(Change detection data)
■ ■ ■
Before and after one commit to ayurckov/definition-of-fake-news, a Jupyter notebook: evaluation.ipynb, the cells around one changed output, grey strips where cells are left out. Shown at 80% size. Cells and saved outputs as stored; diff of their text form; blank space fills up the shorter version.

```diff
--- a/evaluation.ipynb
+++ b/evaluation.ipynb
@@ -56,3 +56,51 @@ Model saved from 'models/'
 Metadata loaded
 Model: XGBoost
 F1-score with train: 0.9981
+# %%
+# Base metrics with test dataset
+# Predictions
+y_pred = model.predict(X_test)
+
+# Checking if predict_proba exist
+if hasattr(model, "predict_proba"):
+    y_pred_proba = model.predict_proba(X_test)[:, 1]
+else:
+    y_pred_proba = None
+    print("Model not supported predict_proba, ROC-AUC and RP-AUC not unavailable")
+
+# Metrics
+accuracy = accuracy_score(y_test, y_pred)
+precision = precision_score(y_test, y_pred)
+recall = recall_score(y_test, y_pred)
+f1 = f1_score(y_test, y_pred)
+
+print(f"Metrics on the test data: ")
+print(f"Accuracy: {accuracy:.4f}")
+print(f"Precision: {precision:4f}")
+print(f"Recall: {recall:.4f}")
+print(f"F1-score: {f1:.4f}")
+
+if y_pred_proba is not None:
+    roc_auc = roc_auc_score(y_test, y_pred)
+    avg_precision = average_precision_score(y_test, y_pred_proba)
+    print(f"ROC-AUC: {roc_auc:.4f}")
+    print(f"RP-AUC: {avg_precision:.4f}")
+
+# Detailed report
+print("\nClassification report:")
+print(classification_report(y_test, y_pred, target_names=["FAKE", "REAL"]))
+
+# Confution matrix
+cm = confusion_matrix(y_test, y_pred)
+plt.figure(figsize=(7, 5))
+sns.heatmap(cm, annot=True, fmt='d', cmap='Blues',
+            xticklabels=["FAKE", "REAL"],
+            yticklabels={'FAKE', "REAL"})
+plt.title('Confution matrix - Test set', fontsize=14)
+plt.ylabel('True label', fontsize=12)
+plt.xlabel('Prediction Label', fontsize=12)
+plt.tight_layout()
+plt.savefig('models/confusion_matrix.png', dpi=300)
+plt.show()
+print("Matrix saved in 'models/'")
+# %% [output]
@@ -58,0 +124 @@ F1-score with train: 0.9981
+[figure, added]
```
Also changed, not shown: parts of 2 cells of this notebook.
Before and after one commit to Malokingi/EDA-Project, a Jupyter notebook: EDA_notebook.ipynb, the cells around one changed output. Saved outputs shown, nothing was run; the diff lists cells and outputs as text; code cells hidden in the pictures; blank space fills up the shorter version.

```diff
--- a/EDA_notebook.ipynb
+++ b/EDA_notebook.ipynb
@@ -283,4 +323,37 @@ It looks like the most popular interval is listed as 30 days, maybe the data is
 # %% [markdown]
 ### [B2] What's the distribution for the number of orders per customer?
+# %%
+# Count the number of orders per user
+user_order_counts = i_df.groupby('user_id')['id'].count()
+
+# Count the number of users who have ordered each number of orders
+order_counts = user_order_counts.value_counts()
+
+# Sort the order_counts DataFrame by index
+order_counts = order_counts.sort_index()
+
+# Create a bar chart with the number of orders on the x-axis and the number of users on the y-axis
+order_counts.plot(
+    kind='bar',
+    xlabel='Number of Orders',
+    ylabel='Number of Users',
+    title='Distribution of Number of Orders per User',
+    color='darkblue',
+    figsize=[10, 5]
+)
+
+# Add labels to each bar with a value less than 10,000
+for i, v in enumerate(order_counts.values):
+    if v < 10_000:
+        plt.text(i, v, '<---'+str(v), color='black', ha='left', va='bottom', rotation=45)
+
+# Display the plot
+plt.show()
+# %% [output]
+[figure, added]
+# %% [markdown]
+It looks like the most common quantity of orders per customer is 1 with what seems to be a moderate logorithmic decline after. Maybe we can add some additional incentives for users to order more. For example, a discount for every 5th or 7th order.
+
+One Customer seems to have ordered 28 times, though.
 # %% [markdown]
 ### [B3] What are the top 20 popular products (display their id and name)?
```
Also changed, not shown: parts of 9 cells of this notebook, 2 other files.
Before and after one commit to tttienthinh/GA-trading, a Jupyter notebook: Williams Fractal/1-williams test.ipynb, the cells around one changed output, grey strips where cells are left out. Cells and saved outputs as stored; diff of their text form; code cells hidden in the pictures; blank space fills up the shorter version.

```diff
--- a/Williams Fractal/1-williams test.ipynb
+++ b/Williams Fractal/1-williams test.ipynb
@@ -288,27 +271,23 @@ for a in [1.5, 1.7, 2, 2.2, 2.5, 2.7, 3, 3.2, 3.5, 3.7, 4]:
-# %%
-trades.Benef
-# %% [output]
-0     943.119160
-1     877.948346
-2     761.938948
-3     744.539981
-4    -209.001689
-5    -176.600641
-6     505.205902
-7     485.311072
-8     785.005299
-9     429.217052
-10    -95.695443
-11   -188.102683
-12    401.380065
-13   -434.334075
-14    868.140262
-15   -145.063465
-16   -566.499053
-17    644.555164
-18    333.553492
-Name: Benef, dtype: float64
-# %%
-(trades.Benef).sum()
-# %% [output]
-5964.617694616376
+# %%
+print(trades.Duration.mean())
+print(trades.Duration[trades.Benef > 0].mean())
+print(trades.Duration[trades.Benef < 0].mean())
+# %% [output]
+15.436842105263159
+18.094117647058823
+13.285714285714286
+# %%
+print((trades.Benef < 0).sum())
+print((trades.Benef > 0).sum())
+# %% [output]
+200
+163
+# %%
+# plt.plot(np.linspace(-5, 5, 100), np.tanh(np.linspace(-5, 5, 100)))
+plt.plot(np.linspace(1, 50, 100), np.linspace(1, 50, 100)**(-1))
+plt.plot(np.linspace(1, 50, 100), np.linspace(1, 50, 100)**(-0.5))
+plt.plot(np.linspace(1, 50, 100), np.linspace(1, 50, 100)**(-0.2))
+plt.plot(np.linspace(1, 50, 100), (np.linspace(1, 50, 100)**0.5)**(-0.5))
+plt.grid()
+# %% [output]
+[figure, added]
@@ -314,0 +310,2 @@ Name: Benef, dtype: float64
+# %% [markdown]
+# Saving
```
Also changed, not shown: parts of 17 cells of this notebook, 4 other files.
■ ■ ■
| What you will do |
Check each line above for the string "linspace" and return those that contain it.

| Answer section |
+# plt.plot(np.linspace(-5, 5, 100), np.tanh(np.linspace(-5, 5, 100)))
+plt.plot(np.linspace(1, 50, 100), np.linspace(1, 50, 100)**(-1))
+plt.plot(np.linspace(1, 50, 100), np.linspace(1, 50, 100)**(-0.5))
+plt.plot(np.linspace(1, 50, 100), np.linspace(1, 50, 100)**(-0.2))
+plt.plot(np.linspace(1, 50, 100), (np.linspace(1, 50, 100)**0.5)**(-0.5))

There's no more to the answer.